*** Opening Data for the task ***

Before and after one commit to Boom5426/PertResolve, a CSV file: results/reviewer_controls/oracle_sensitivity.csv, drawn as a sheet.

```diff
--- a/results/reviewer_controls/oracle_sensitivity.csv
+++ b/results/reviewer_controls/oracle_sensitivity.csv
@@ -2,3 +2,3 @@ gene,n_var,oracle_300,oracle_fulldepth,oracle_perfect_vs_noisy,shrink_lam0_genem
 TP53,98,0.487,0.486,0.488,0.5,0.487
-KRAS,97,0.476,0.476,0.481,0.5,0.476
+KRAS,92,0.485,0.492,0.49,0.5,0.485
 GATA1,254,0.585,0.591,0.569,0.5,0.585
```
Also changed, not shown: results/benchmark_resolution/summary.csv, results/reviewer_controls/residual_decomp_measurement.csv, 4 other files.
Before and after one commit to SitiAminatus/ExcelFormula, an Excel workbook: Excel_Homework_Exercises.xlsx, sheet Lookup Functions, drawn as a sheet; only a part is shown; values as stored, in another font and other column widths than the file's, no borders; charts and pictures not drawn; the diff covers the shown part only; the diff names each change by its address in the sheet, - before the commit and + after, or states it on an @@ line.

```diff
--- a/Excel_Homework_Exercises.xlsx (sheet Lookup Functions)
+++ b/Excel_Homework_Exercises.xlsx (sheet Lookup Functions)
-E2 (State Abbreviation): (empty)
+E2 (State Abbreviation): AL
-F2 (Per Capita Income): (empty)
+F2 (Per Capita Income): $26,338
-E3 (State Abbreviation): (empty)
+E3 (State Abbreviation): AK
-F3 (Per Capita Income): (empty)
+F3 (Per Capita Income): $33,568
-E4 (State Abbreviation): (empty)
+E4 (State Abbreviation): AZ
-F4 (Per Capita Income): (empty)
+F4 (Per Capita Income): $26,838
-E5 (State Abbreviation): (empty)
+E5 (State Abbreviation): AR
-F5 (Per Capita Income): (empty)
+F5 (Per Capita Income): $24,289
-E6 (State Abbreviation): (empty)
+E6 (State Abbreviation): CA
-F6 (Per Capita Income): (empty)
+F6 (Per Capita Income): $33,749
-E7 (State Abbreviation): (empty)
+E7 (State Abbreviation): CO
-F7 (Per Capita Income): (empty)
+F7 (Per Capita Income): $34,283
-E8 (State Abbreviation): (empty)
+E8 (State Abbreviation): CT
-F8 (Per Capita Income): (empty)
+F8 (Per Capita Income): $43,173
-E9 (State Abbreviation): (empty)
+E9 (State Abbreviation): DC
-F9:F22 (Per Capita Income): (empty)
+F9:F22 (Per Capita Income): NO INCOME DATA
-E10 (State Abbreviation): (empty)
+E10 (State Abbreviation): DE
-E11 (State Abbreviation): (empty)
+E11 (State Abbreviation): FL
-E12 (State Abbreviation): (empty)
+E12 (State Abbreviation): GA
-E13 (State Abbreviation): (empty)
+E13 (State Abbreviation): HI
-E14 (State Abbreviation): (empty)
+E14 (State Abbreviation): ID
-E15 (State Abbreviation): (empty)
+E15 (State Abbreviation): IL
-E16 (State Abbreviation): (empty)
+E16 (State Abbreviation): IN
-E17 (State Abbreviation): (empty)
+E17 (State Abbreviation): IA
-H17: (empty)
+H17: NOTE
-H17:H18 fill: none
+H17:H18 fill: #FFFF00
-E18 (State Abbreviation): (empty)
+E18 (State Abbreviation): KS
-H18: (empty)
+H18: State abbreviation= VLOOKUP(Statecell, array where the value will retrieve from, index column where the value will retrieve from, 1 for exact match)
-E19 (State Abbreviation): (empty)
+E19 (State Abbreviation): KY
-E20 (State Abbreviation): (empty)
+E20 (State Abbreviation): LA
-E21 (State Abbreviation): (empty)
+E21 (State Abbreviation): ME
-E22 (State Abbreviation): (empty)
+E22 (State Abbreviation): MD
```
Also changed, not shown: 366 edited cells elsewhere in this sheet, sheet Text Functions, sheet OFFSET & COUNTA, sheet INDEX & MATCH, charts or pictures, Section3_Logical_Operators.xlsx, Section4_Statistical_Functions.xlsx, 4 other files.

*** Closing Data for the task ***

Take the entries and print them exactly. Keep every line.

> **Completed exercise**:
Before and after one commit to Boom5426/PertResolve, a CSV file: results/reviewer_controls/oracle_sensitivity.csv, drawn as a sheet.

```diff
--- a/results/reviewer_controls/oracle_sensitivity.csv
+++ b/results/reviewer_controls/oracle_sensitivity.csv
@@ -2,3 +2,3 @@ gene,n_var,oracle_300,oracle_fulldepth,oracle_perfect_vs_noisy,shrink_lam0_genem
 TP53,98,0.487,0.486,0.488,0.5,0.487
-KRAS,97,0.476,0.476,0.481,0.5,0.476
+KRAS,92,0.485,0.492,0.49,0.5,0.485
 GATA1,254,0.585,0.591,0.569,0.5,0.585
```
Also changed, not shown: results/benchmark_resolution/summary.csv, results/reviewer_controls/residual_decomp_measurement.csv, 4 other files.
Before and after one commit to SitiAminatus/ExcelFormula, an Excel workbook: Excel_Homework_Exercises.xlsx, sheet Lookup Functions, drawn as a sheet; only a part is shown; values as stored, in another font and other column widths than the file's, no borders; charts and pictures not drawn; the diff covers the shown part only; the diff names each change by its address in the sheet, - before the commit and + after, or states it on an @@ line.

```diff
--- a/Excel_Homework_Exercises.xlsx (sheet Lookup Functions)
+++ b/Excel_Homework_Exercises.xlsx (sheet Lookup Functions)
-E2 (State Abbreviation): (empty)
+E2 (State Abbreviation): AL
-F2 (Per Capita Income): (empty)
+F2 (Per Capita Income): $26,338
-E3 (State Abbreviation): (empty)
+E3 (State Abbreviation): AK
-F3 (Per Capita Income): (empty)
+F3 (Per Capita Income): $33,568
-E4 (State Abbreviation): (empty)
+E4 (State Abbreviation): AZ
-F4 (Per Capita Income): (empty)
+F4 (Per Capita Income): $26,838
-E5 (State Abbreviation): (empty)
+E5 (State Abbreviation): AR
-F5 (Per Capita Income): (empty)
+F5 (Per Capita Income): $24,289
-E6 (State Abbreviation): (empty)
+E6 (State Abbreviation): CA
-F6 (Per Capita Income): (empty)
+F6 (Per Capita Income): $33,749
-E7 (State Abbreviation): (empty)
+E7 (State Abbreviation): CO
-F7 (Per Capita Income): (empty)
+F7 (Per Capita Income): $34,283
-E8 (State Abbreviation): (empty)
+E8 (State Abbreviation): CT
-F8 (Per Capita Income): (empty)
+F8 (Per Capita Income): $43,173
-E9 (State Abbreviation): (empty)
+E9 (State Abbreviation): DC
-F9:F22 (Per Capita Income): (empty)
+F9:F22 (Per Capita Income): NO INCOME DATA
-E10 (State Abbreviation): (empty)
+E10 (State Abbreviation): DE
-E11 (State Abbreviation): (empty)
+E11 (State Abbreviation): FL
-E12 (State Abbreviation): (empty)
+E12 (State Abbreviation): GA
-E13 (State Abbreviation): (empty)
+E13 (State Abbreviation): HI
-E14 (State Abbreviation): (empty)
+E14 (State Abbreviation): ID
-E15 (State Abbreviation): (empty)
+E15 (State Abbreviation): IL
-E16 (State Abbreviation): (empty)
+E16 (State Abbreviation): IN
-E17 (State Abbreviation): (empty)
+E17 (State Abbreviation): IA
-H17: (empty)
+H17: NOTE
-H17:H18 fill: none
+H17:H18 fill: #FFFF00
-E18 (State Abbreviation): (empty)
+E18 (State Abbreviation): KS
-H18: (empty)
+H18: State abbreviation= VLOOKUP(Statecell, array where the value will retrieve from, index column where the value will retrieve from, 1 for exact match)
-E19 (State Abbreviation): (empty)
+E19 (State Abbreviation): KY
-E20 (State Abbreviation): (empty)
+E20 (State Abbreviation): LA
-E21 (State Abbreviation): (empty)
+E21 (State Abbreviation): ME
-E22 (State Abbreviation): (empty)
+E22 (State Abbreviation): MD
```
Also changed, not shown: 366 edited cells elsewhere in this sheet, sheet Text Functions, sheet OFFSET & COUNTA, sheet INDEX & MATCH, charts or pictures, Section3_Logical_Operators.xlsx, Section4_Statistical_Functions.xlsx, 4 other files.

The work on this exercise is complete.